Jeff Diercks'  Instablog

Jeff Diercks
Send Message
Jeff Diercks, is an investapreneur and recovering CPA. He actively trades his own money and manages the assets of a select group of clients at InTrust Advisors, a Tampa, Florida based wealth management firm focused on trend following and price momentum strategies utilizing ETF securities. Mr.... More
My company:
InTrust Advisors
My blog:
InTrust Advisors
My book:
www.Stock-Signal.com
  • How Exposed Are You? A Brief Lesson In Exposure! 0 comments
    Apr 24, 2013 3:04 PM

    Exposure in investing is not the type of exposure that Lindsey Lohan, Paris Hilton or Kim Kardashian might seek out. Although to us in the investment field it is just as exciting or maybe more so than the everyday over-the-top antics of this group and others like them!

    (click to enlarge)

    My definition of market exposure in financial terms is the proportion of money invested and subject to market risk.

    In general there are two basics types of exposure: Gross and Net.

    Now here is where the confusion starts for many and it is what I hope to clear up today!

    Gross exposure is defined as the total investment dollars invested as a percentage of your total portfolio in dollars. Yes, this could be total investment Yen invested as a percentage of total portfolio dollars in Yen? It can apply to any currency.

    So let's do a few basic examples"

    Example 1

    You have a portfolio valued at $100,000 (U.S.) and you invest $80,000 in 4 ETFs.

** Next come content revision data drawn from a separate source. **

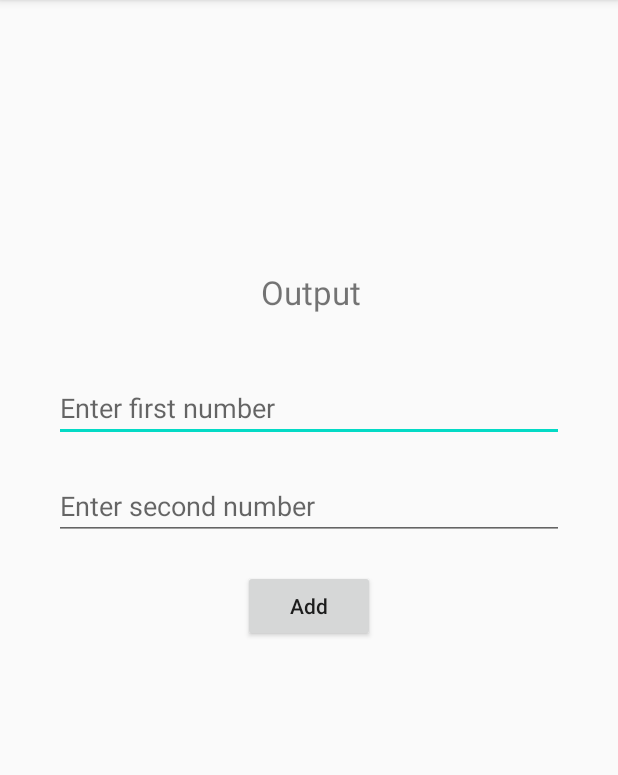
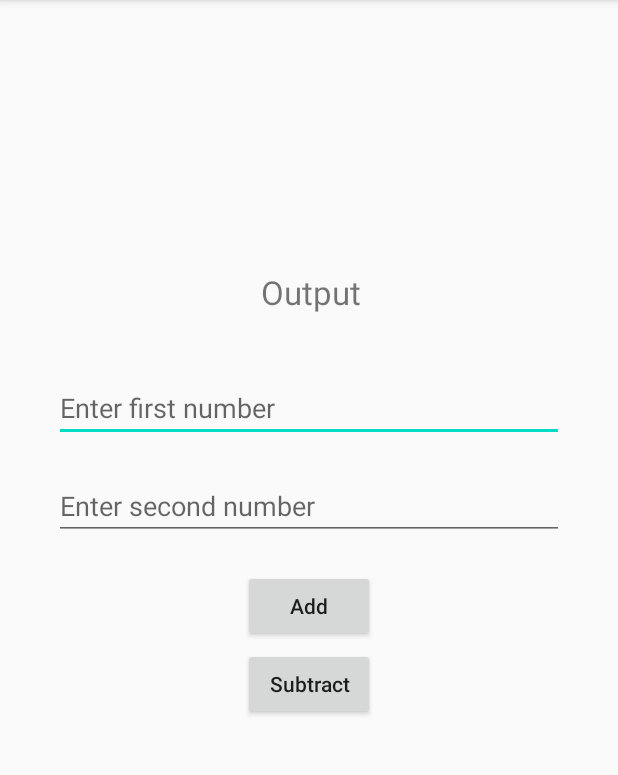
Before and after one commit to Mandeepkaur021/simple_calculator, an Android app: the screen it shows after launch (MainActivity), on a phone screen of 412 x 824 dp, the part 84-859 px from its top. Run offline under Robolectric (Android 15) with nearby library versions, the phone set to English and light mode, and no system bars.

Commit message:
Second commit

```diff
--- a/app/src/main/java/com/mandeep/simplecalculator/MainActivity.java
+++ b/app/src/main/java/com/mandeep/simplecalculator/MainActivity.java
@@ -12,7 +12,7 @@ public class MainActivity extends AppCompatActivity {
 
     EditText firstNumber, secondNumber;
     TextView output;
-    Button buttonAdd;
+    Button buttonAdd, buttonSubtract;
 
     @Override
     protected void onCreate(Bundle savedInstanceState) {
@@ -23,6 +23,7 @@ public class MainActivity extends AppCompatActivity {
         secondNumber = findViewById(R.id.second_number_input);
         output = findViewById(R.id.output);
         buttonAdd = findViewById(R.id.button_add);
+        buttonSubtract = findViewById(R.id.button_subtract);
 
         buttonAdd.setOnClickListener(new View.OnClickListener() {
             @Override
@@ -30,6 +31,19 @@ public class MainActivity extends AppCompatActivity {
                 addNumbers();
             }
         });
+
+        buttonSubtract.setOnClickListener(new View.OnClickListener() {
+            @Override
+            public void onClick(View v) {
+                subtractNumbers();
+            }
+        });
+    }
+
+    private void subtractNumbers() {
+        double first = Double.parseDouble(firstNumber.getText().toString());
+        double second = Double.parseDouble(secondNumber.getText().toString());
+        output.setText(String.valueOf(first - second));
     }
 
     private void addNumbers() {
--- a/app/src/main/res/layout/activity_main.xml
+++ b/app/src/main/res/layout/activity_main.xml
@@ -5,7 +5,6 @@
     android:layout_width="match_parent"
     android:layout_height="match_parent"
     tools:context=".MainActivity">
-
 
     <EditText
         android:id="@+id/first_number_input"
@@ -53,4 +52,16 @@
         app:layout_constraintStart_toStartOf="parent"
         app:layout_constraintTop_toTopOf="parent" />
 
+
+    <Button
+        android:id="@+id/button_subtract"
+        android:layout_width="wrap_content"
+        android:layout_height="wrap_content"
+        android:text="Subtract"
+        android:layout_marginTop="4dp"
+        android:textAllCaps="false"
+        app:layout_constraintEnd_toEndOf="parent"
+        app:layout_constraintStart_toStartOf="parent"
+        app:layout_constraintTop_toBottomOf="@+id/button_add" />
+
 </androidx.constraintlayout.widget.ConstraintLayout>
```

    So $80,000 divided $100,000 equals 80%. So your market exposure is 80% gross long.

    Example 2

    You again have a portfolio valued at $100,000 (U.S.) and you invest using margin in equities with value of $120,000 (U.S.).

    So $120,000 divided $100,000 equals 120%. So your market exposure is 120% gross long in this case.

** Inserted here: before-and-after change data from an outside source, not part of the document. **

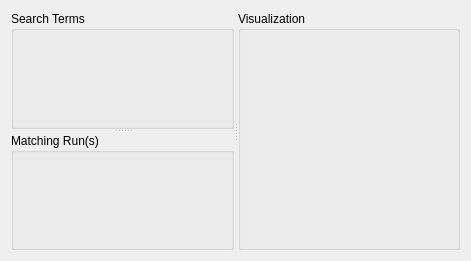
Old version of the form gemviz/resources/bluesky_runs_catalog.ui in the repository BCDA-APS/gemviz.
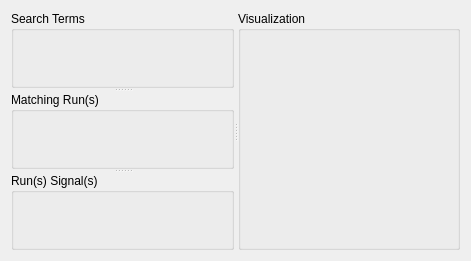
New version of the form.

Patch:
```diff
--- a/gemviz/resources/bluesky_runs_catalog.ui
+++ b/gemviz/resources/bluesky_runs_catalog.ui
@@ -13,7 +13,7 @@
   <property name="windowTitle">
    <string>Form</string>
   </property>
-  <layout class="QHBoxLayout" name="horizontalLayout_3">
+  <layout class="QVBoxLayout" name="verticalLayout">
    <item>
     <widget class="QSplitter" name="hsplitter">
      <property name="orientation">
@@ -35,6 +35,12 @@
        </property>
        <layout class="QHBoxLayout" name="horizontalLayout_2"/>
       </widget>
+      <widget class="QGroupBox" name="stream_groupbox">
+       <property name="title">
+        <string>Run(s) Signal(s)</string>
+       </property>
+       <layout class="QHBoxLayout" name="horizontalLayout_3"/>
+      </widget>
      </widget>
      <widget class="QGroupBox" name="viz_groupbox">
       <property name="title">
```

    Now that is gross exposure. There is also net exposure.

    My definition of net exposure is that it is gross long exposure minus gross short exposure.

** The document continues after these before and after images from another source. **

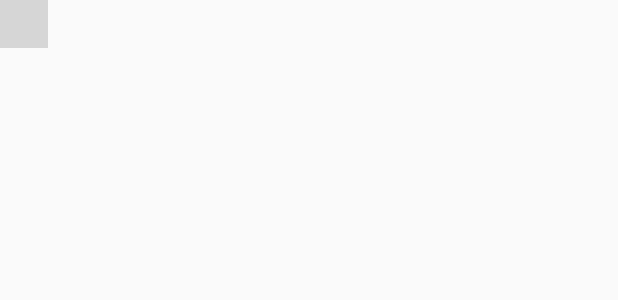
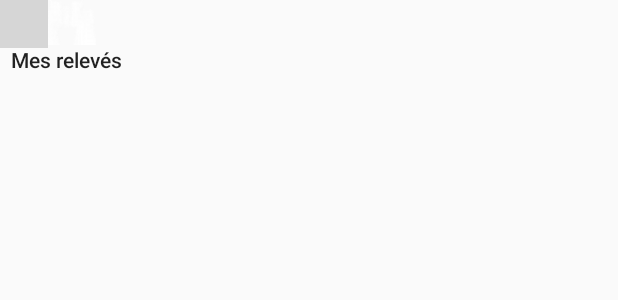
Before and after one commit to Fidjiro/Stage, an Android app: the layout activity_main_rel.xml on its own in the app's theme, with its tools: preview values and no code run, on a phone screen of 412 x 824 dp. Shown: the top 300 px of the screen. Run offline under Robolectric (Android 15) with nearby library versions, the phone set to English and light mode, and no system bars; plain views replace MapView; grey boxes are pictures that could not be loaded.

Commit message:
ajout de la requête test pour envoyer une ligne d'inventaire et début d'affichage de l'historique des relevés

```diff
--- a/MyApplication/MyApplication/app/src/main/res/layout/activity_main_rel.xml
+++ b/MyApplication/MyApplication/app/src/main/res/layout/activity_main_rel.xml
@@ -11,6 +11,16 @@
         android:id="@+id/mapViewOSM"
         android:layout_width="wrap_content"
         android:layout_height="wrap_content" />
+
+    <Button
+        android:id="@+id/mesReleves"
+        android:layout_width="wrap_content"
+        android:layout_height="wrap_content"
+        android:background="@android:color/transparent"
+        android:drawableTop="@drawable/jumelles"
+        android:layout_margin="@dimen/formLayoutsMargin"
+        android:text="@string/mesReleves"
+        android:textAllCaps="false" />
 
     <android.support.constraint.ConstraintLayout
         android:id="@+id/releveLayout"
--- a/MyApplication/MyApplication/app/src/main/res/values/strings.xml
+++ b/MyApplication/MyApplication/app/src/main/res/values/strings.xml
@@ -34,6 +34,7 @@
     <string name="longueur">Longueur de la ligne : </string>
     <string name="perimetre">Périmètre du polygone : </string>
     <string name="confirmMessage">Votre relevé va se terminer. Êtes-vous sûr ?</string>
+    <string name="mesReleves">Mes relevés</string>
 
     <!-- Pour le layout qui s'affiche après appui sur bouton recenser -->
     <string name="layoutTitle">Recensement espèce</string>
```
Also changed, not shown: MyApplication/MyApplication/app/src/main/java/com/example/florian/myapplication/Activities/Sync/HttpActivity.java (+62 -12 lines).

    So again here are few examples:

    Example 3

    You have a portfolio that is valued at $100,000 (U.S.) and you invest 75% in a long portfolio of ETFs and you invest 25% in an inverse ETF.

    So you have $75,000 gross long and $25,000 gross short, your net exposure is $50,000 or 50% ($50,000 / $100,000).

    Your gross exposure is $100,000 or 100%.

    Confused…let's try another one.

    Example 4

    You have a portfolio that is valued at $100,000 (U.S.) and you invest 120% in a long portfolio of ETFs and you invest 30% in short portfolio of stocks.

    So you have $120,000 gross long and $30,000 gross short, your net exposure is $90,000 or 90% ($90,000 / $100,000).

    Your gross exposure is $150,000 or 150%.

    So there you have it. The next time we tell you that our equal weight sample portfolio is 100% invested on a gross basis all the time, but is currently on 50% invested on a net basis. You will know exactly what we mean.

    By the way, example 3 is our current exposure in the equal weight portfolio. As I write this markets are off big and I am thankful to only have net exposure of 50%, 37% on a beta basis (more on that later).

Back To Jeff Diercks' Instablog HomePage »

Instablogs are blogs which are instantly set up and networked within the Seeking Alpha community. Instablog posts are not selected, edited or screened by Seeking Alpha editors, in contrast to contributors' articles.

Comments (0)
Track new comments
Be the first to comment
Full index of posts »
Latest Followers

StockTalks

More »

Latest Comments


Instablogs are Seeking Alpha's free blogging platform customized for finance, with instant set up and exposure to millions of readers interested in the financial markets. Publish your own instablog in minutes.